Custer Gallatin National Forest releases environmental assessment for 39,000-acre project
By Moosetrack Megan

Posted: February 23, 2021

West Yellowstone, MT…On February 23, the Custer Gallatin National Forest will release the final environmental assessment, finding of no significant impact and draft decision notice for the South Plateau Area Landscape Treatment Project.   Situated just south and west of West Yellowstone, MT, the project area encompasses 39,900 acres.  This decision will guide timber and fuels treatments on a maximum of 16,462 of those acres over the next 15 years with the primary goals of increasing forest health and resiliency to insect and disease and reducing hazardous fuels.  It also calls for the closure and rehabilitation of Road 478 along the South Fork of the Madison River to improve water quality and for opening a portion of Road 1704 to maintain public access.  Project implementation activities on South Plateau are expected to begin as early as fall of 2021 and will continue for up to 15 years, including all revegetation and restorative actions.

South Plateau is part of a larger effort on the Hebgen Lake Ranger District to manage the forest for ecosystem health and public benefit.  Past and ongoing projects such as Lonesomewood II and North Hebgen lay a foundation for addressing fuels and forest health across the Hebgen Basin.   The South Plateau is dominated by lodgepole forests of similar age and poor condition that are highly susceptible to widespread and long-term loss due to natural events such as insects, disease and wildfire.  By implementing treatments on susceptible stands across the Plateau, the project gains diversity and resilience on a broad landscape scale.  This enhances wildlife and aquatic habitat as well as provides benefits to watershed conditions.  Further, by reducing hazardous fuels, the project increases the effectiveness of future fire suppression activities while reducing risk to the public and first responders during wildfire events.

The activities outlined by South Plateau incorporate an array of management treatments across multiple units within the project boundary.  Broadly these include commercial harvest, non-commercial thinning, prescribed burns, fireline/fuel break construction and restoration of beneficial species such as aspen, whitebark pine and willow.   This work will be completed by local Forest Service crews, service contracts and timber sale and/or stewardship contracts.
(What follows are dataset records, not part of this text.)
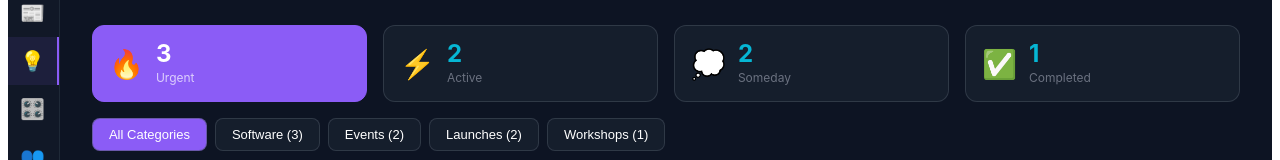
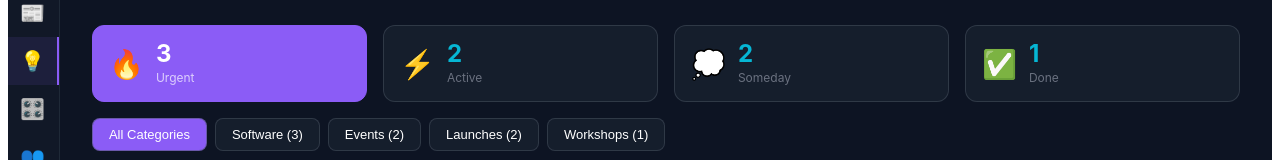
Before and after one commit to pacinobot2026/vizard-clips-dashboard, a Next.js app: page /ideas in a window 1280 px wide. Shown: the part 130-290 px from the top of the page. Built offline with nearby package versions, Linux system fonts and the light colour scheme.

Commit message:
Change 'Completed' to 'Done' on Idea Board

```diff
--- a/pages/ideas.js
+++ b/pages/ideas.js
@@ -299,7 +299,7 @@ export default function Ideas() {
             <StatCard
               icon="✅"
               count={stats.completed || 0}
-              label="Completed"
+              label="Done"
               active={filter === 'completed'}
               onClick={() => setFilter('completed')}
               delay={0.3}
```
Analyzing South Plateau on a landscape scale is part of a strategy that aims to address forest management on a broader scale, rather than by a piecemeal approach.  It also gives managers the ability to utilize a variety of tools depending on site-specific conditions, which are assessed by specialists throughout each step of the project.  “This condition-based management provides us flexibility throughout the South Plateau project area but also establishes numerous rigid sideboards,” says Jason Brey, Hebgen Lake district ranger.  “One example of such a sideboard is setting parameters on habitat impacts for a specific wildlife species like grizzly bear or lynx.”  Consequently, throughout the life of the project, as sideboard limits layer upon each other, there is a system of checks and balances on all activities.   As a result, overall project impacts meet all environmental laws and Forest Plan direction.

The forest service heard feedback on the draft South Plateau proposal in August during a public open house as well as throughout the official public comment period.  In response to public input, the forest service incorporated another element to the project, effectively increasing grizzly bear secure habitat by 1000 acres.  Three administrative routes–routes already closed to the public but still open for administrative purposes—will be fully closed to reduce road densities and positively benefit grizzly bear secure habitat.  This will not affect any routes open to the public.

Immediately following the publishing of the legal notice, a 45-day objection period will be open for those who previously submitted official comments during the initial public comment period.  Objections, including attachments, must be filed via mail, express delivery, or messenger service: (to Objection Reviewing Officer, USDA Forest Service, Northern Region, 26 Fort Missoula Road, Missoula, MT  59804); FAX to (406) 329-3411; email to or by hand-delivery Monday through Friday 8:00 a.m. to 4:30 p.m., excluding holidays at USDA Forest Service, 26 Fort Missoula Road, Missoula, MT  59804. Formats that will be accepted for electronically submitted comments are: Word, PDF, and/or Excel.

The environmental assessment, finding of no significant impact, draft decision notice, and supporting documentation are available online at: information regarding this action can be obtained from: Amee Rief, 406-823-6975 or